* WHAT TO PRODUCE
Could you set down every entry exactly as it stands, without the images?

====== DATA FOR REVIEW

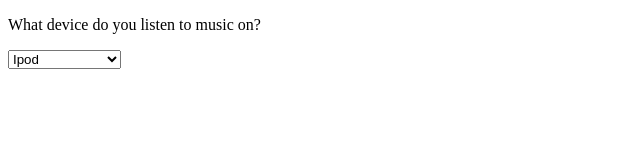
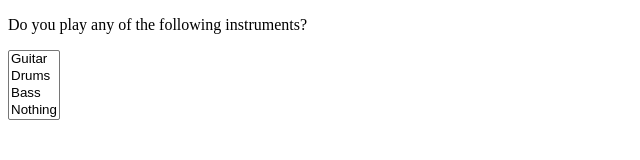
Before and after one commit to maxymfarenyk/42.HTML-Forms-Dropdown-List-Box, a plain HTML site: page index.html in a window 1280 px wide. Shown: the whole page, without its empty margins (0-640 px from the left). Drawn offline with Linux system fonts and the light colour scheme.

Commit message:
first commit

```diff
--- a/index.html
+++ b/index.html
@@ -5,12 +5,12 @@
     </head>
     <body>
      <form action="" method="">
-        <p>What device do you listen to music on?</p>
-        <select name="devices">
-            <option value="ipod">Ipod</option>
-            <option value="radio">Radio</option>
-            <option value="head">Inside my head</option>
-
+        <p>Do you play any of the following instruments?</p>
+        <select name="instruments" size="4" multiple="multiple">
+            <option value="guitar">Guitar</option>
+            <option value="drums">Drums</option>
+            <option value="bass">Bass</option>
+            <option value="nothing">Nothing</option>
 
 
         </select>
```
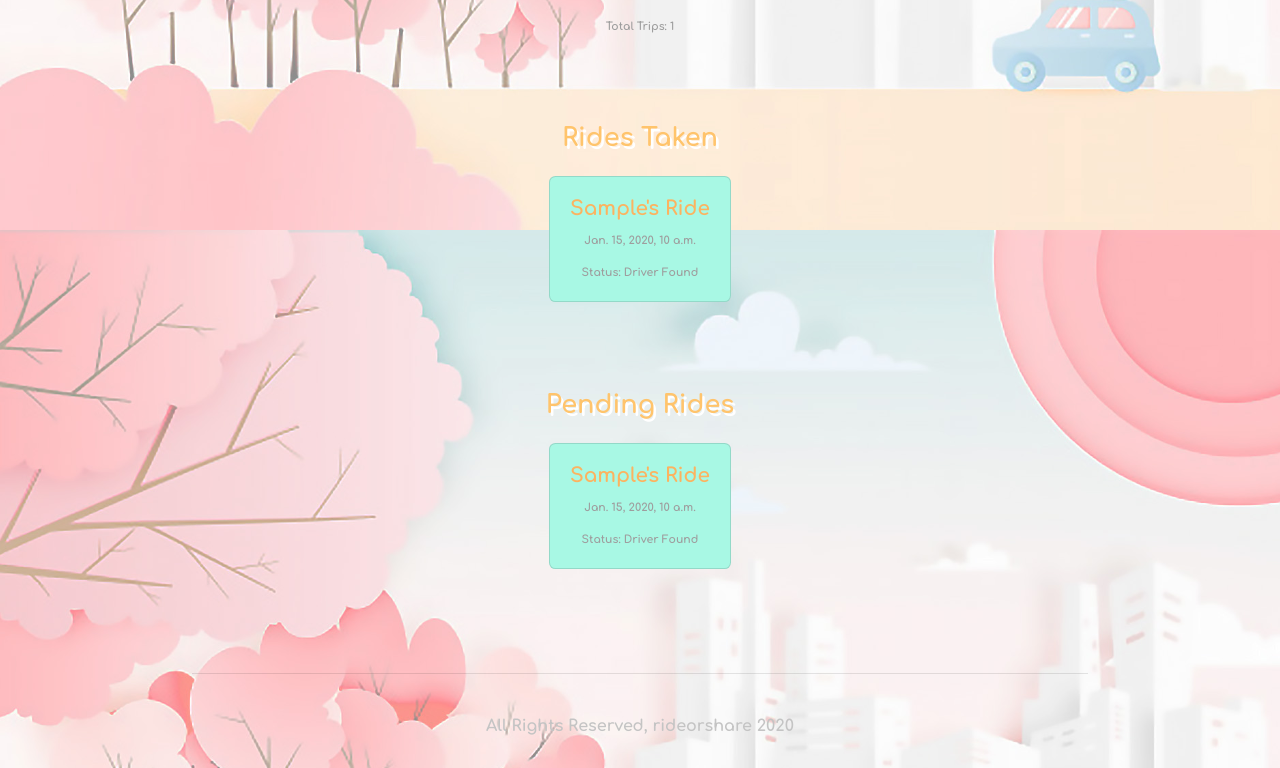
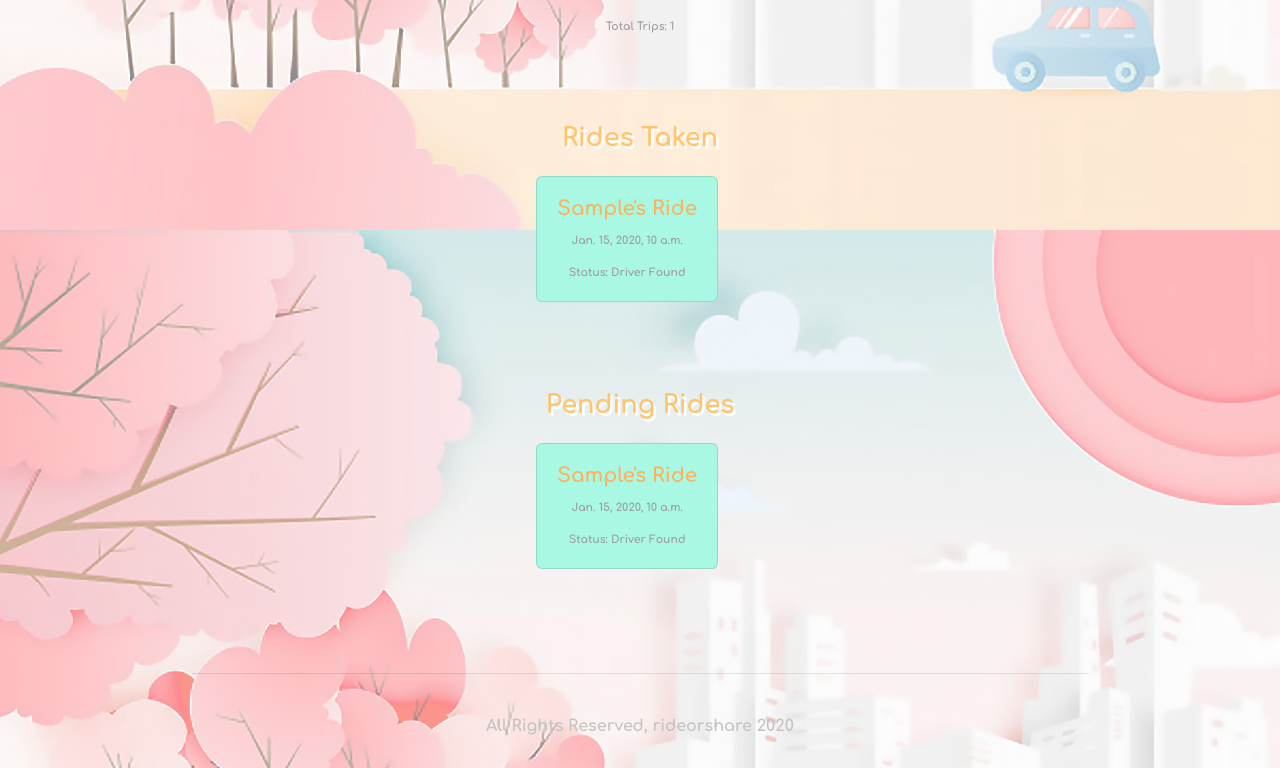
Before and after one commit to imjchiang/Project_4, a Django app: template main_app/templates/riders/profile.html in a window 1280 px wide. Shown: the part 570-1338 px from the top of the page. Run offline with Django 3.2, Linux system fonts and the light colour scheme; data comes from the database, SQL or seed files in the repository; the template is opened without the code that fills it: values that come from a table or form of the project are taken from there, most other values are stand-ins (such as "Sample title", 1, 10 or a date in 2020); some libraries are stand-ins or nearby versions.

Commit message:
[style.css] center ride cards [rides.html][profile.html]x2 put cards in rows

```diff
--- a/main_app/static/style.css
+++ b/main_app/static/style.css
@@ -116,12 +116,13 @@ footer
 {
     display: flex;
     justify-content: center;
-    /* max-width: 60%; */
+    width: 50vw;
+    margin-left: 24vw;
 }
 
 .ride-cards>div
 {
-    min-width: 10vw;
+    width: fit-content;
     margin: 0.5vw 1vw 0.5vw 1vw;
     background-color: rgb(168, 248, 228);
 }
--- a/main_app/templates/drivers/profile.html
+++ b/main_app/templates/drivers/profile.html
@@ -47,7 +47,7 @@
     <br /><br /><br />
 
     <h2>Rides Given</h2>
-    <div class="ride-cards">
+    <div class="ride-cards row">
         {% for each_ride in given_rides %}
             <div class="card text-white mb-3" style="max-width: 18rem;">
                 <a class="ride" href="/ride/{{ each_ride.pk }}">
--- a/main_app/templates/riders/profile.html
+++ b/main_app/templates/riders/profile.html
@@ -26,7 +26,7 @@
 
     {% if rider_prof.total_trips > 0 %}
         <h2>Rides Taken</h2>
-        <div class="ride-cards">
+        <div class="ride-cards row">
             {% for each_ride in taken_rides %}
                 <div class="card text-white mb-3" style="max-width: 18rem;">
                     <a class="ride" href="/ride/{{ each_ride.pk }}">
@@ -50,7 +50,7 @@
 
     {% if pending_rides %}
         <h2>Pending Rides</h2>
-        <div class="ride-cards">
+        <div class="ride-cards row">
             {% for each_ride in pending_rides %}
                 <div class="card text-white mb-3" style="max-width: 18rem;">
                     <a class="ride" href="/ride/{{ each_ride.pk }}">
--- a/main_app/templates/rides/rides.html
+++ b/main_app/templates/rides/rides.html
@@ -17,7 +17,7 @@
 
     <h2>All Rides</h2>
 
-    <div class="ride-cards">
+    <div class="ride-cards row">
         {% for ride in rides %}
             <div class="card text-white mb-3" style="max-width: 18rem;">
                 <a class="ride" href="/ride/{{ ride.pk }}">
```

============

* RESULT OF THE TASK
Before and after one commit to maxymfarenyk/42.HTML-Forms-Dropdown-List-Box, a plain HTML site: page index.html in a window 1280 px wide. Shown: the whole page, without its empty margins (0-640 px from the left). Drawn offline with Linux system fonts and the light colour scheme.

Commit message:
first commit

```diff
--- a/index.html
+++ b/index.html
@@ -5,12 +5,12 @@
     </head>
     <body>
      <form action="" method="">
-        <p>What device do you listen to music on?</p>
-        <select name="devices">
-            <option value="ipod">Ipod</option>
-            <option value="radio">Radio</option>
-            <option value="head">Inside my head</option>
-
+        <p>Do you play any of the following instruments?</p>
+        <select name="instruments" size="4" multiple="multiple">
+            <option value="guitar">Guitar</option>
+            <option value="drums">Drums</option>
+            <option value="bass">Bass</option>
+            <option value="nothing">Nothing</option>
 
 
         </select>
```
Before and after one commit to imjchiang/Project_4, a Django app: template main_app/templates/riders/profile.html in a window 1280 px wide. Shown: the part 570-1338 px from the top of the page. Run offline with Django 3.2, Linux system fonts and the light colour scheme; data comes from the database, SQL or seed files in the repository; the template is opened without the code that fills it: values that come from a table or form of the project are taken from there, most other values are stand-ins (such as "Sample title", 1, 10 or a date in 2020); some libraries are stand-ins or nearby versions.

Commit message:
[style.css] center ride cards [rides.html][profile.html]x2 put cards in rows

```diff
--- a/main_app/static/style.css
+++ b/main_app/static/style.css
@@ -116,12 +116,13 @@ footer
 {
     display: flex;
     justify-content: center;
-    /* max-width: 60%; */
+    width: 50vw;
+    margin-left: 24vw;
 }
 
 .ride-cards>div
 {
-    min-width: 10vw;
+    width: fit-content;
     margin: 0.5vw 1vw 0.5vw 1vw;
     background-color: rgb(168, 248, 228);
 }
--- a/main_app/templates/drivers/profile.html
+++ b/main_app/templates/drivers/profile.html
@@ -47,7 +47,7 @@
     <br /><br /><br />
 
     <h2>Rides Given</h2>
-    <div class="ride-cards">
+    <div class="ride-cards row">
         {% for each_ride in given_rides %}
             <div class="card text-white mb-3" style="max-width: 18rem;">
                 <a class="ride" href="/ride/{{ each_ride.pk }}">
--- a/main_app/templates/riders/profile.html
+++ b/main_app/templates/riders/profile.html
@@ -26,7 +26,7 @@
 
     {% if rider_prof.total_trips > 0 %}
         <h2>Rides Taken</h2>
-        <div class="ride-cards">
+        <div class="ride-cards row">
             {% for each_ride in taken_rides %}
                 <div class="card text-white mb-3" style="max-width: 18rem;">
                     <a class="ride" href="/ride/{{ each_ride.pk }}">
@@ -50,7 +50,7 @@
 
     {% if pending_rides %}
         <h2>Pending Rides</h2>
-        <div class="ride-cards">
+        <div class="ride-cards row">
             {% for each_ride in pending_rides %}
                 <div class="card text-white mb-3" style="max-width: 18rem;">
                     <a class="ride" href="/ride/{{ each_ride.pk }}">
--- a/main_app/templates/rides/rides.html
+++ b/main_app/templates/rides/rides.html
@@ -17,7 +17,7 @@
 
     <h2>All Rides</h2>
 
-    <div class="ride-cards">
+    <div class="ride-cards row">
         {% for ride in rides %}
             <div class="card text-white mb-3" style="max-width: 18rem;">
                 <a class="ride" href="/ride/{{ ride.pk }}">
```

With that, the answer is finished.